Gunpowder infiltrates my sense of smell. The color red smears everywhere. Everything I see is a blur. Where am I? What just happened? I hear distant shouting. It grows closer, still closer, until it is pounding at my eardrums. Someone is telling me to run. “Go, Candice, go! Get out of here!” Someone wraps their arms around my body and hauls me to another location. The distant mumblings and screams sustain for what seems like eternity.
Sleep is losing its grip on my bodyI snap awake. The nightmare and clouded memory fades away. I expect to wake to a shining sun, a warm, fluffy bed, pale blue walls, and the comfort of my four-legged friend, but something else is fighting for my attention. A grim shadow, perhaps. It slowly deteriorates the sweetness of my dreams, the happiness in life, until I am left in a cold white cell with no memory of how I got there.
“EEEEEEEEEE,” rings my brain, as this dark shadow grows closer, as I begin to wake. The pounding on my skull will not stop. I jerk my eyes open, observing my new environment with increasing alarm. I wait. I wait for this nightmare to be over., I wait for the sun to come back and win the battle., I wait for the shadow to diminish, but it never does. I am lost in a plain white room with nowhere to go. No memory to rely on, no emotions to keep me company. This is the reality in which I wake.
I soon find out I am in prison. Confused and terrified, I ask a security guard what happened. He simply says, “Your name is Candice Goodwin. I suppose we should start with that.
Tell me, what you last remember,” the officer states. “Do you remember killing that man, watching the life drain out of him? Do you remember the trial where the judge
“The last thing I remember is going out to dinner on my eighteenth birthday. I went with my brother and a family friend.”
"Isn’t that interesting? Your brother and one of his friends were at your trial. Your brother testified for you, claimed you had an alibi. His friend, however, is the reason you’re in here.”
“Trial? How is it possible that one witness has the power to send me to prison, especially when I have someone testifying for me?.”
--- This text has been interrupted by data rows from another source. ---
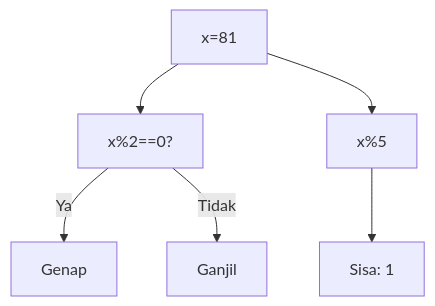
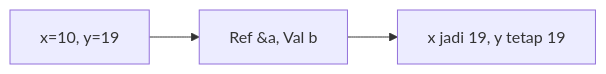
The second of 25 diagrams in part-c-pemahaman-cpp/04-fungsi/latihan/set-02.md (amnahwaida/OSNK_INF_PREP), drawn with Mermaid before and after one commit. The commit also changed other lines of this file and 71 other files, not shown here.

````diff
--- a/part-c-pemahaman-cpp/04-fungsi/latihan/set-02.md
+++ b/part-c-pemahaman-cpp/04-fungsi/latihan/set-02.md
@@ -54,8 +48,5 @@
 ```mermaid
-graph TD
-A["x=81"] --> B["x%2==0?"]
-B -- Ya --> C["Genap"]
-B -- Tidak --> D["Ganjil"]
-A --> E["x%5"]
-E --> F["Sisa: 1"]
+graph LR
+A["x=10, y=19"] --> B["Ref &a, Val b"]
+B --> C["x jadi 19, y tetap 19"]
 ```
````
“Look, you know I’m breaking procedure by even talking to you, just so we’re clear. I’m doing you a favor with this. Real quick: A man was killed on your eighteenth birthday. He was shot. Your brother and friend were with you that night and they both showed up in court to testify. Your brother pleaded you innocent, your friend pleaded you guilty. Simple as that. Your prints were found at the crime scene and you didn’t help yourself much at the trial. You were appointed a crappy old judge who believed the kid who said you were guilty. He sentenced you to ninety days in prison until further investigation could be done. You’ve got eighty-nine more to go. Good luck.” At this the brusque officer walks away as if he never had this conversation.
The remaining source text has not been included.